TASK STATEMENT: Exact reproduction of the data is required, with images excluded.

Difference listings:
══════════

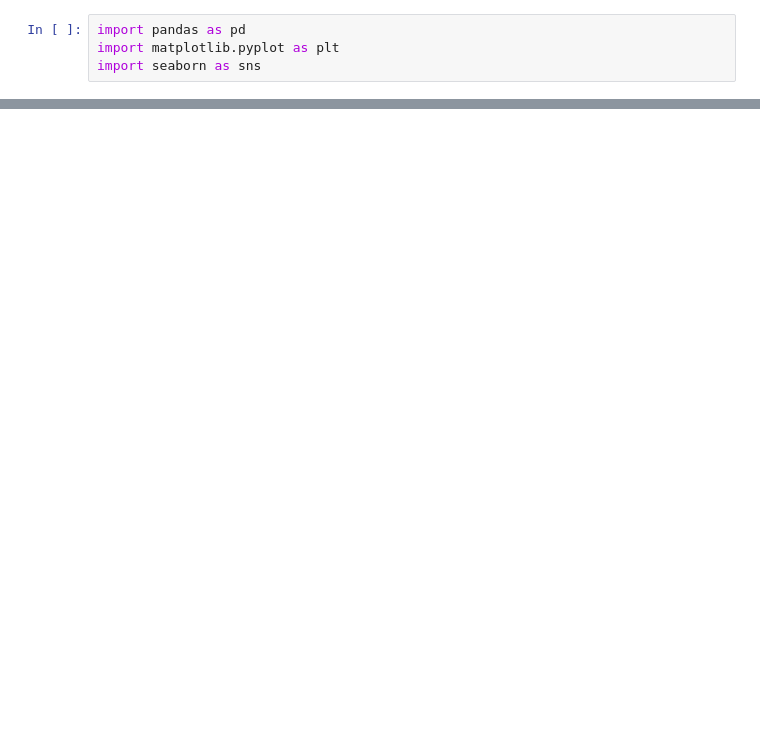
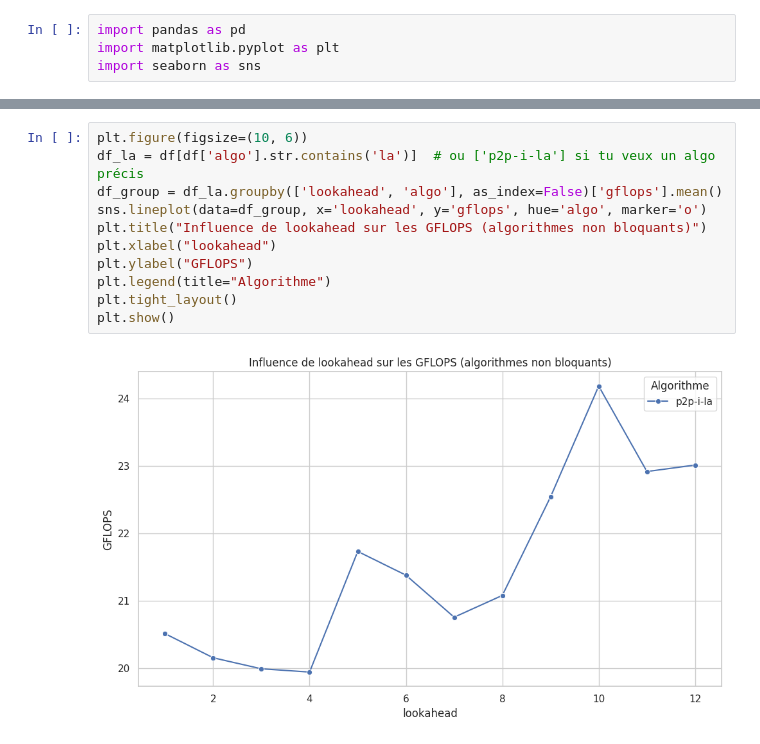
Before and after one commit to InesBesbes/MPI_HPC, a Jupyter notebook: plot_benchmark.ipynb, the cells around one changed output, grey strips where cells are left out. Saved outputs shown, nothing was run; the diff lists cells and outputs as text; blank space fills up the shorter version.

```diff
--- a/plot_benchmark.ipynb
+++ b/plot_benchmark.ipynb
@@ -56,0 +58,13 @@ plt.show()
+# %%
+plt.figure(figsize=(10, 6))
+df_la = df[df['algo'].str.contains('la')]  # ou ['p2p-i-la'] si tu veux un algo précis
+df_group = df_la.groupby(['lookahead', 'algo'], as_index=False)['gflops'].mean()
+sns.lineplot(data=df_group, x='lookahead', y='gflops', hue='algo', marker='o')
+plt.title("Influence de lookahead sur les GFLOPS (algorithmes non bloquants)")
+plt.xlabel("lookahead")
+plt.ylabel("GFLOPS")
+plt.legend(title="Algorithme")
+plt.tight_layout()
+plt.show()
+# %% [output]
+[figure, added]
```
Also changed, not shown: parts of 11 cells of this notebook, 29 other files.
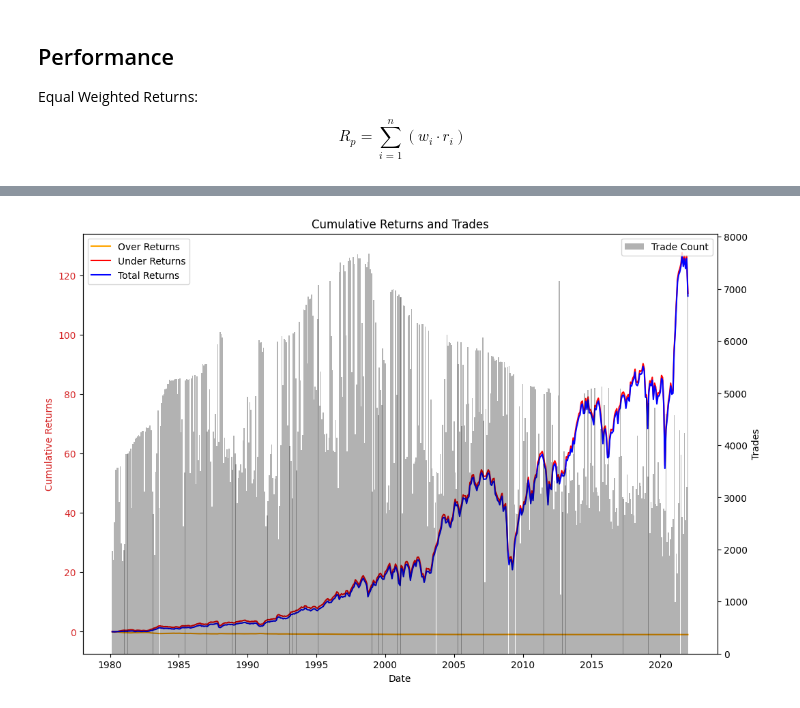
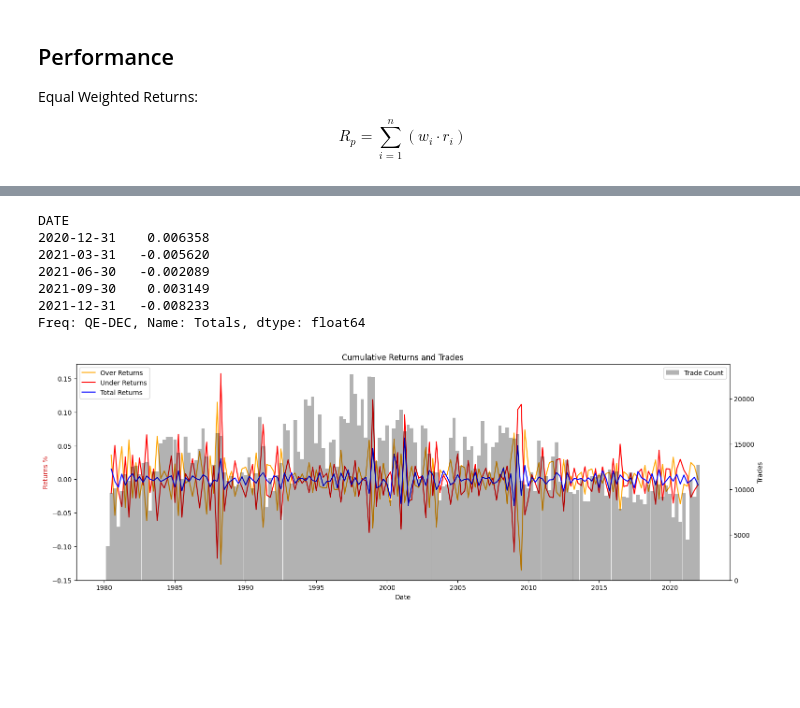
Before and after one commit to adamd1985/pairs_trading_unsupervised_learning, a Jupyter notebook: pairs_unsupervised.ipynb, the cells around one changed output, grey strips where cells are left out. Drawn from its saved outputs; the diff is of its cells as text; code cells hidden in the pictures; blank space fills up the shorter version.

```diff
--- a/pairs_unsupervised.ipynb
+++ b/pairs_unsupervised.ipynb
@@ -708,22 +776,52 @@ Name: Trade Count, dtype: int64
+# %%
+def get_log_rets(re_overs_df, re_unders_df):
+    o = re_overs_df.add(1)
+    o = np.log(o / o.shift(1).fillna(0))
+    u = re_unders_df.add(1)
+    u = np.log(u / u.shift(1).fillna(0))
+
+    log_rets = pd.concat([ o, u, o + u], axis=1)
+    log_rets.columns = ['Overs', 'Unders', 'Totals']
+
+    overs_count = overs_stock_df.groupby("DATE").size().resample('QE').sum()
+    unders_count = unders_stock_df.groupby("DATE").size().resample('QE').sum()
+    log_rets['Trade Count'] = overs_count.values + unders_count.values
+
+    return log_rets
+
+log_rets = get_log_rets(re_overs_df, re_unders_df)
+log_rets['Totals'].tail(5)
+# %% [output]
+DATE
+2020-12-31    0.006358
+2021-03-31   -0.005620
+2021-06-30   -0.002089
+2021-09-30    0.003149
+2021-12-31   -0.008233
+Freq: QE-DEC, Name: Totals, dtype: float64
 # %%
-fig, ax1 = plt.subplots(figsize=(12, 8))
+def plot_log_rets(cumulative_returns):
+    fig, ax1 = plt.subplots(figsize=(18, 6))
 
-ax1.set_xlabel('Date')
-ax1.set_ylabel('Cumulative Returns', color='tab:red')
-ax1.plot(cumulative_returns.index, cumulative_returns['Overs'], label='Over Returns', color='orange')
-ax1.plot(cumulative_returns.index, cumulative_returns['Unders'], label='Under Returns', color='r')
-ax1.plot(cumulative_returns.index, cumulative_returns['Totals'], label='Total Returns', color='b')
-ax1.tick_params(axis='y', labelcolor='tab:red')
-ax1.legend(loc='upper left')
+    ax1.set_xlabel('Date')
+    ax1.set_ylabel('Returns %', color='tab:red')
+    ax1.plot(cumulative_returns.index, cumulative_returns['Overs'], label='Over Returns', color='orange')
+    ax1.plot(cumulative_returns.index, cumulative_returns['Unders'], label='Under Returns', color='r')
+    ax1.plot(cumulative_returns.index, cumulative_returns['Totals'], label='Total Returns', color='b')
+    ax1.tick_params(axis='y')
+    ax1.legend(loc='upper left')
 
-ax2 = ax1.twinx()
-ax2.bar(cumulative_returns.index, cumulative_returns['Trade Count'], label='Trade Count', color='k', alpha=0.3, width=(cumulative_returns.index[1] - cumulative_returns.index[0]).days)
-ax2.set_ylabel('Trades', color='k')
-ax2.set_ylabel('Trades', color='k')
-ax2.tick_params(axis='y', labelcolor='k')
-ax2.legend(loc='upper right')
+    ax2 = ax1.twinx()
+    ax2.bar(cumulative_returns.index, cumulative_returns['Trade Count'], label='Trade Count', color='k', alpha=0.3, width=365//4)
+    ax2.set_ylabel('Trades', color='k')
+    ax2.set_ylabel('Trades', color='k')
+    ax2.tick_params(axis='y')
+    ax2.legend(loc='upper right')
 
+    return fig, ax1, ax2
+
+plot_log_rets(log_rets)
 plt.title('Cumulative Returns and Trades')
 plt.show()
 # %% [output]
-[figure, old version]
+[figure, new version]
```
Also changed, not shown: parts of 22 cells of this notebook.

══════════

TASK SOLUTION:
Before and after one commit to InesBesbes/MPI_HPC, a Jupyter notebook: plot_benchmark.ipynb, the cells around one changed output, grey strips where cells are left out. Saved outputs shown, nothing was run; the diff lists cells and outputs as text; blank space fills up the shorter version.

```diff
--- a/plot_benchmark.ipynb
+++ b/plot_benchmark.ipynb
@@ -56,0 +58,13 @@ plt.show()
+# %%
+plt.figure(figsize=(10, 6))
+df_la = df[df['algo'].str.contains('la')]  # ou ['p2p-i-la'] si tu veux un algo précis
+df_group = df_la.groupby(['lookahead', 'algo'], as_index=False)['gflops'].mean()
+sns.lineplot(data=df_group, x='lookahead', y='gflops', hue='algo', marker='o')
+plt.title("Influence de lookahead sur les GFLOPS (algorithmes non bloquants)")
+plt.xlabel("lookahead")
+plt.ylabel("GFLOPS")
+plt.legend(title="Algorithme")
+plt.tight_layout()
+plt.show()
+# %% [output]
+[figure, added]
```
Also changed, not shown: parts of 11 cells of this notebook, 29 other files.
Before and after one commit to adamd1985/pairs_trading_unsupervised_learning, a Jupyter notebook: pairs_unsupervised.ipynb, the cells around one changed output, grey strips where cells are left out. Drawn from its saved outputs; the diff is of its cells as text; code cells hidden in the pictures; blank space fills up the shorter version.

```diff
--- a/pairs_unsupervised.ipynb
+++ b/pairs_unsupervised.ipynb
@@ -708,22 +776,52 @@ Name: Trade Count, dtype: int64
+# %%
+def get_log_rets(re_overs_df, re_unders_df):
+    o = re_overs_df.add(1)
+    o = np.log(o / o.shift(1).fillna(0))
+    u = re_unders_df.add(1)
+    u = np.log(u / u.shift(1).fillna(0))
+
+    log_rets = pd.concat([ o, u, o + u], axis=1)
+    log_rets.columns = ['Overs', 'Unders', 'Totals']
+
+    overs_count = overs_stock_df.groupby("DATE").size().resample('QE').sum()
+    unders_count = unders_stock_df.groupby("DATE").size().resample('QE').sum()
+    log_rets['Trade Count'] = overs_count.values + unders_count.values
+
+    return log_rets
+
+log_rets = get_log_rets(re_overs_df, re_unders_df)
+log_rets['Totals'].tail(5)
+# %% [output]
+DATE
+2020-12-31    0.006358
+2021-03-31   -0.005620
+2021-06-30   -0.002089
+2021-09-30    0.003149
+2021-12-31   -0.008233
+Freq: QE-DEC, Name: Totals, dtype: float64
 # %%
-fig, ax1 = plt.subplots(figsize=(12, 8))
+def plot_log_rets(cumulative_returns):
+    fig, ax1 = plt.subplots(figsize=(18, 6))
 
-ax1.set_xlabel('Date')
-ax1.set_ylabel('Cumulative Returns', color='tab:red')
-ax1.plot(cumulative_returns.index, cumulative_returns['Overs'], label='Over Returns', color='orange')
-ax1.plot(cumulative_returns.index, cumulative_returns['Unders'], label='Under Returns', color='r')
-ax1.plot(cumulative_returns.index, cumulative_returns['Totals'], label='Total Returns', color='b')
-ax1.tick_params(axis='y', labelcolor='tab:red')
-ax1.legend(loc='upper left')
+    ax1.set_xlabel('Date')
+    ax1.set_ylabel('Returns %', color='tab:red')
+    ax1.plot(cumulative_returns.index, cumulative_returns['Overs'], label='Over Returns', color='orange')
+    ax1.plot(cumulative_returns.index, cumulative_returns['Unders'], label='Under Returns', color='r')
+    ax1.plot(cumulative_returns.index, cumulative_returns['Totals'], label='Total Returns', color='b')
+    ax1.tick_params(axis='y')
+    ax1.legend(loc='upper left')
 
-ax2 = ax1.twinx()
-ax2.bar(cumulative_returns.index, cumulative_returns['Trade Count'], label='Trade Count', color='k', alpha=0.3, width=(cumulative_returns.index[1] - cumulative_returns.index[0]).days)
-ax2.set_ylabel('Trades', color='k')
-ax2.set_ylabel('Trades', color='k')
-ax2.tick_params(axis='y', labelcolor='k')
-ax2.legend(loc='upper right')
+    ax2 = ax1.twinx()
+    ax2.bar(cumulative_returns.index, cumulative_returns['Trade Count'], label='Trade Count', color='k', alpha=0.3, width=365//4)
+    ax2.set_ylabel('Trades', color='k')
+    ax2.set_ylabel('Trades', color='k')
+    ax2.tick_params(axis='y')
+    ax2.legend(loc='upper right')
 
+    return fig, ax1, ax2
+
+plot_log_rets(log_rets)
 plt.title('Cumulative Returns and Trades')
 plt.show()
 # %% [output]
-[figure, old version]
+[figure, new version]
```
Also changed, not shown: parts of 22 cells of this notebook.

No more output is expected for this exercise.